*** Block opens ***
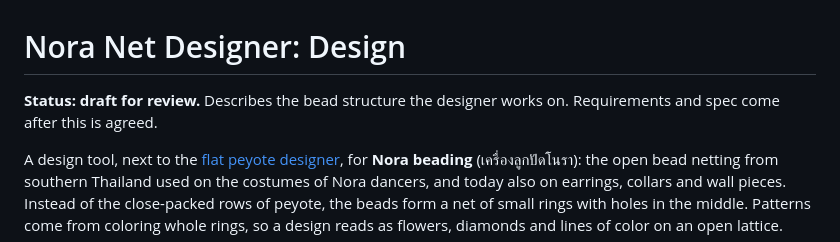
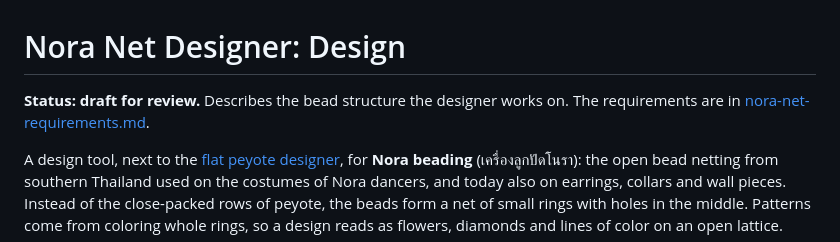
Before and after one commit to pikachupichu25/bead-model, a Markdown page: docs/nora-net-design.md, the part around the change. Rendered like a GitHub page.

Commit message:
Write the Nora net designer requirements
Co-Authored-By: Claude Opus 5.5 <noreply@anthropic.com>

```diff
--- a/docs/nora-net-design.md
+++ b/docs/nora-net-design.md
@@ -1,6 +1,6 @@
 # Nora Net Designer: Design
 
-**Status: draft for review.** Describes the bead structure the designer works on. Requirements and spec come after this is agreed.
+**Status: draft for review.** Describes the bead structure the designer works on. The requirements are in [nora-net-requirements.md](nora-net-requirements.md).
 
 A design tool, next to the [flat peyote designer](flat-peyote-spec.md), for **Nora beading** (เครื่องลูกปัดโนรา): the open bead netting from southern Thailand used on the costumes of Nora dancers, and today also on earrings, collars and wall pieces. Instead of the close-packed rows of peyote, the beads form a net of small rings with holes in the middle. Patterns come from coloring whole rings, so a design reads as flowers, diamonds and lines of color on an open lattice.
 
```
Also changed, not shown: docs/nora-net-requirements.md (added, +110 -0 lines).
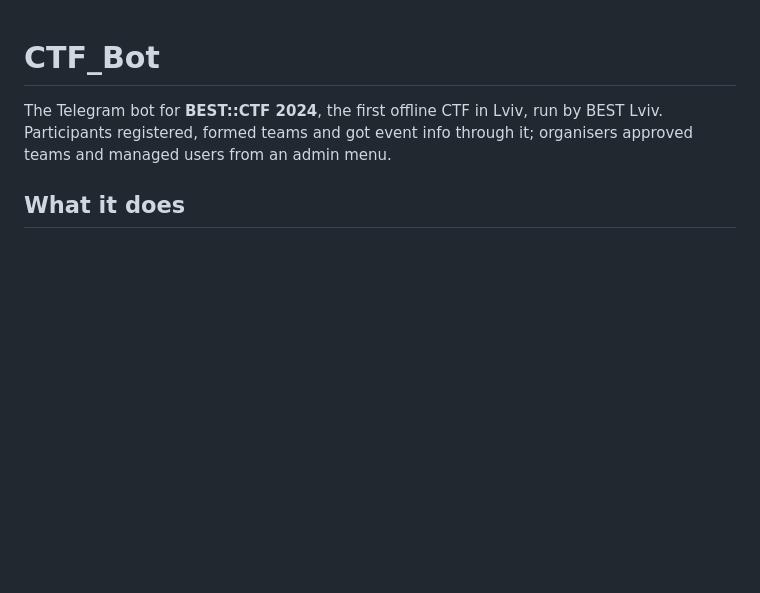
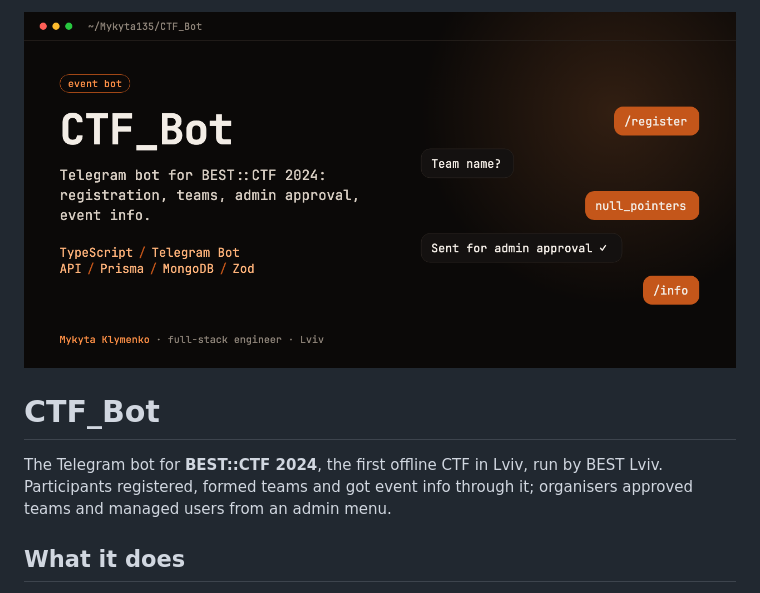
Before and after one commit to Mykyta135/CTF_Bot, a Markdown page: README.md, the part around the change. Drawn GitHub-style; pictures changed too: .github/cover.png (added); blank space fills up the shorter version.

Commit message:
docs: add cover image
Co-Authored-By: Claude Opus 5.5 <noreply@anthropic.com>

```diff
--- a/README.md
+++ b/README.md
@@ -1,3 +1,5 @@
+<img src=".github/cover.png" alt="CTF_Bot" width="100%">
+
 # CTF_Bot
 
 The Telegram bot for **BEST::CTF 2024**, the first offline CTF in Lviv, run by BEST Lviv. Participants registered, formed teams and got event info through it; organisers approved teams and managed users from an admin menu.
```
*** Block closes ***
■ WORK REQUIRED:
Count each line above where the string "docs" occurs. Give the number only.

■ RESPONSE BOX:
5